List each line of the data that holds the word "whileInView".

*** ENTRIES SHOWN ***

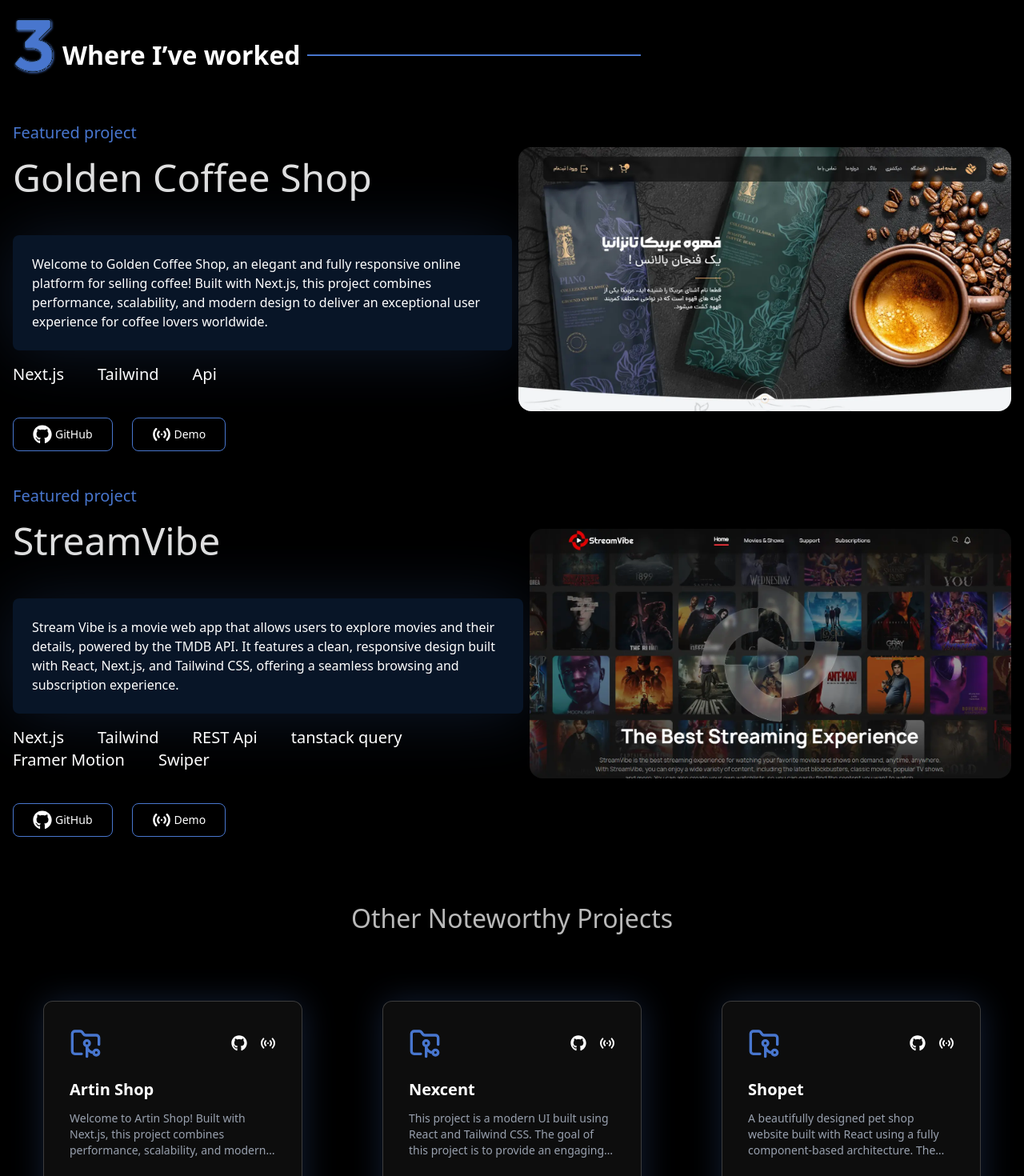
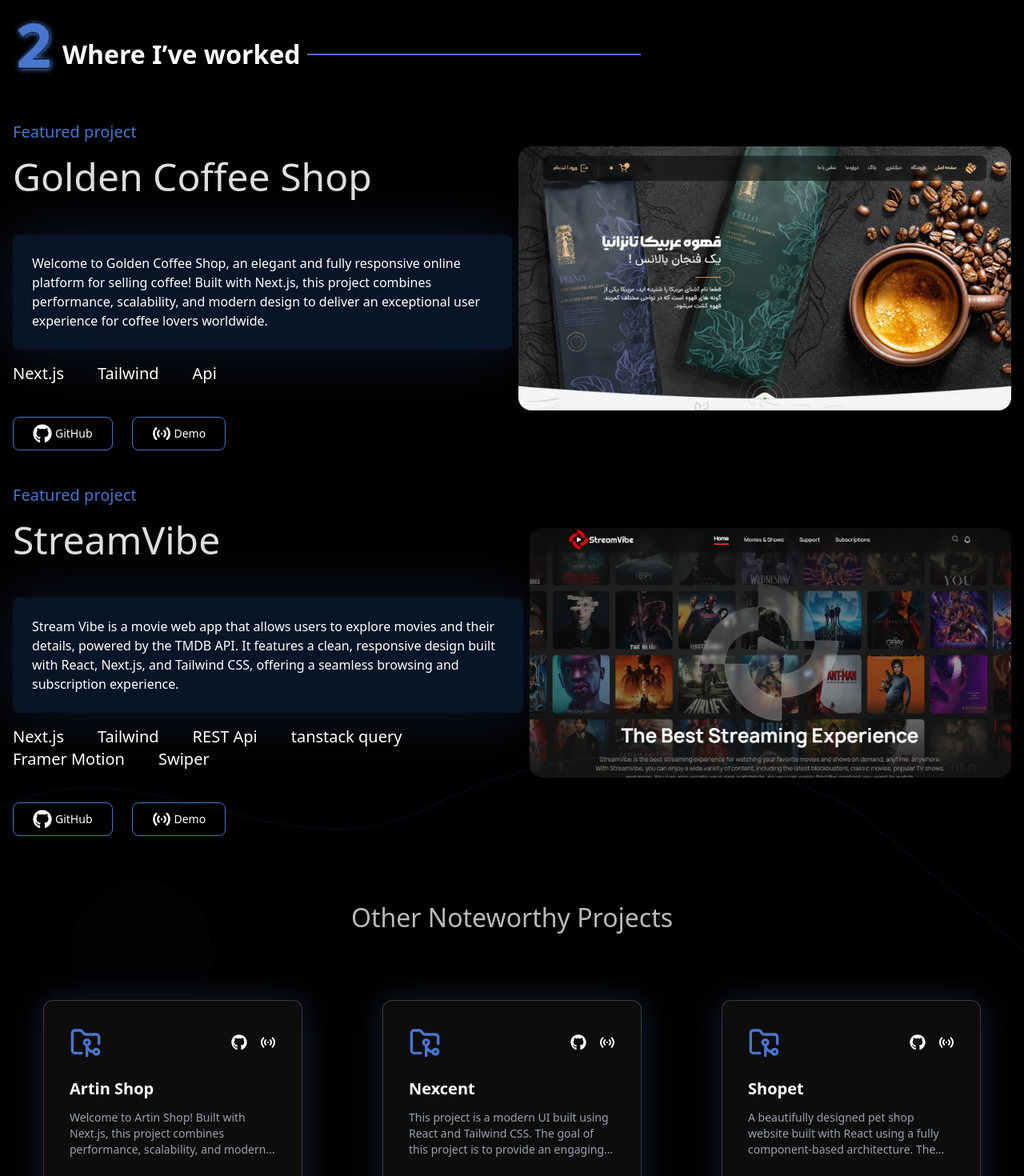
Before and after one commit to bagheri-dev/personal-website, a Next.js app: page / in a window 1280 px wide. Shown: the part 2120-3590 px from the top of the page at 80% size. Built offline with nearby package versions, Linux system fonts and the light colour scheme.

Commit message:
update portfolio

```diff
--- a/src/Components/index/Portfolio.tsx
+++ b/src/Components/index/Portfolio.tsx
@@ -5,8 +5,27 @@
 import { CardPorfolio } from "./Card/CardPorfolio"
 import { CardOtherPortfolio } from "./Card/CardOtherPortfolio"
 import { CardPorfolioMobile } from "./Card/CardPorfolioMobile"
+import { motion } from "framer-motion"
+import React from "react";
 
-const projects = [
+interface Project {
+    title: string
+    image: string
+    description: string
+    tech: string[]
+    github: string
+    demo: string
+}
+
+interface OtherProject {
+    title: string
+    description: string
+    tech: string[]
+    github: string
+    demo: string
+}
+
+const projects: Project[] = [
     {
         title: "Golden Coffee Shop",
         image: "/projects/golden-coffee-shop.webp",
@@ -19,12 +38,13 @@
         title: "StreamVibe",
         image: "/projects/stream-vibe.webp",
         description: "Stream Vibe is a movie web app that allows users to explore movies and their details, powered by the TMDB API. It features a clean, responsive design built with React, Next.js, and Tailwind CSS, offering a seamless browsing and subscription experience.",
-        tech: ["Next.js", "Tailwind", "REST Api" , "tanstack query", "Framer Motion", "Swiper"],
+        tech: ["Next.js", "Tailwind", "REST Api", "tanstack query", "Framer Motion", "Swiper"],
         github: "https://github.com/bagheri-dev/streom-vibe",
         demo: "https://streom-vibe.vercel.app/",
     },
 ]
-const OtherProject = [
+
+const otherProjects: OtherProject[] = [
     {
         title: "Artin Shop",
         description: "Welcome to Artin Shop! Built with Next.js, this project combines performance, scalability, and modern design to deliver an exceptional user experience for coffee lovers worldwide.",
@@ -55,21 +75,79 @@
     },
 ]
 
-export const Portfolio = () => {
+export const Portfolio: React.FC = () => {
+    const titleVariants = {
+        hidden: { opacity: 0, y: 50 },
+        visible: { opacity: 1, y: 0, transition: { duration: 0.6, ease: "easeOut" } },
+    }
+
+    const cardVariants = {
+        hidden: { opacity: 0, y: 30 },
+        visible: (i: number) => ({
+            opacity: 1,
+            y: 0,
+            transition: { duration: 0.5, delay: i * 0.2, ease: "easeOut" },
+        }),
+    }
+
+    const otherTitleVariants = {
+        hidden: { opacity: 0, scale: 0.8 },
+        visible: { opacity: 1, scale: 1, transition: { duration: 0.6, delay: 0.4, ease: "easeOut" } },
+    }
+
+    const otherCardVariants = {
+        hidden: { opacity: 0, x: -30 },
+        visible: (i: number) => ({
+            opacity: 1,
+            x: 0,
+            transition: { duration: 0.5, delay: 0.6 + i * 0.15, ease: "easeOut" },
+        }),
+    }
+
     return (
-        <div id="projects" className="pb-24 lg:pb-40">
+        <div id="projects" className="relative pb-24 lg:pb-40 overflow-hidden">
+            <svg
+                className="absolute top-0 left-0 w-full h-full opacity-10 z-0"
+                viewBox="0 0 1440 800"
+                fill="none"
+                xmlns="http://www.w3.org/2000/svg"
+            >
+                <path
+                    d="M0 400C200 300 400 500 600 400S1000 300 1200 400T1440 600"
+                    stroke="#4876CE"
+                    strokeWidth="4"
+                    strokeOpacity="0.5"
+                />
+                <circle cx="200" cy="600" r="100" fill="#4876CE" fillOpacity="0.2" />
+                <circle cx="1200" cy="200" r="80" fill="#4876CE" fillOpacity="0.2" />
+            </svg>
+
             <SiteContainer>
-                <div className="flex items-end gap-x-2 pb-10">
-                    <Image className="w-10 lg:w-[54px]" src={"/3.svg"} alt="icon 1" width={54} height={82} />
+                <motion.div
+                    className="flex items-end gap-x-2 pb-10"
+                    initial="hidden"
+                    whileInView="visible"
+                    viewport={{ once: true, amount: 0.3 }}
+                    variants={titleVariants}
+                >
+                    <Image className="w-10 lg:w-[54px]" src={"/2.svg"} alt="icon 1" width={54} height={82} />
                     <div className="flex items-center gap-x-2 overflow-hidden">
                         <h2 className="text-lg lg:text-[32px] font-semibold text-white text-nowrap">Where I’ve worked</h2>
                         <div className="bg-[#4876CE] w-[150px] xl:w-[417px] h-0.5"></div>
                     </div>
-                </div>
+                </motion.div>
+
                 <div className="hidden lg:block space-y-6 pb-20">
                     {projects.map((project, index) => (
+                        <motion.div
+                            key={index}
+                            custom={index}
+                            initial="hidden"
+                            whileInView="visible"
+                            viewport={{ once: true, amount: 0.3 }}
+                            variants={cardVariants}
+                        >
                             <CardPorfolio
-                            key={index}
                                 title={project.title}
                                 image={project.image}
                                 description={project.description}
@@ -77,12 +155,21 @@
                                 github={project.github}
                                 demo={project.demo}
                             />
+                        </motion.div>
                     ))}
                 </div>
+
                 <div className="grid grid-cols-1 md:grid-cols-2 gap-y-16 lg:hidden mb-16">
                     {projects.map((project, index) => (
+                        <motion.div
+                            key={index}
+                            custom={index}
+                            initial="hidden"
+                            whileInView="visible"
+                            viewport={{ once: true, amount: 0.3 }}
+                            variants={cardVariants}
+                        >
                             <CardPorfolioMobile
-                            key={index}
                                 title={project.title}
                                 image={project.image}
                                 description={project.description}
@@ -90,22 +177,38 @@
                                 github={project.github}
                                 demo={project.demo}
                             />
+                        </motion.div>
                     ))}
                 </div>
+
                 <div>
-                    <h3 className="text-center text-xl lg:text-[32px] text-[#B9B9B9] pb-20">
+                    <motion.h3
+                        className="text-center text-xl lg:text-[32px] text-[#B9B9B9] pb-20"
+                        initial="hidden"
+                        whileInView="visible"
+                        viewport={{ once: true, amount: 0.3 }}
+                        variants={otherTitleVariants}
+                    >
                         Other Noteworthy Projects
-                    </h3>
+                    </motion.h3>
                     <div className="grid grid-cols-1 md:grid-cols-2 lg:grid-cols-3 gap-6 justify-items-center">
-                        {OtherProject.map((project, index) => (
+                        {otherProjects.map((project, index) => (
+                            <motion.div
+                                key={index}
+                                custom={index}
+                                initial="hidden"
+                                whileInView="visible"
+                                viewport={{ once: true, amount: 0.3 }}
+                                variants={otherCardVariants}
+                            >
                                 <CardOtherPortfolio
-                                key={index}
                                     title={project.title}
                                     description={project.description}
                                     tech={project.tech}
                                     github={project.github}
                                     demo={project.demo}
                                 />
+                            </motion.div>
                         ))}
                     </div>
                 </div>
```
Lines whose indentation alone changed are shown as unchanged.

*** End of ENTRIES SHOWN ***

| OUTPUT FOR THIS EXERCISE |
+                    whileInView="visible"
+                            whileInView="visible"
+                            whileInView="visible"
+                        whileInView="visible"
+                                whileInView="visible"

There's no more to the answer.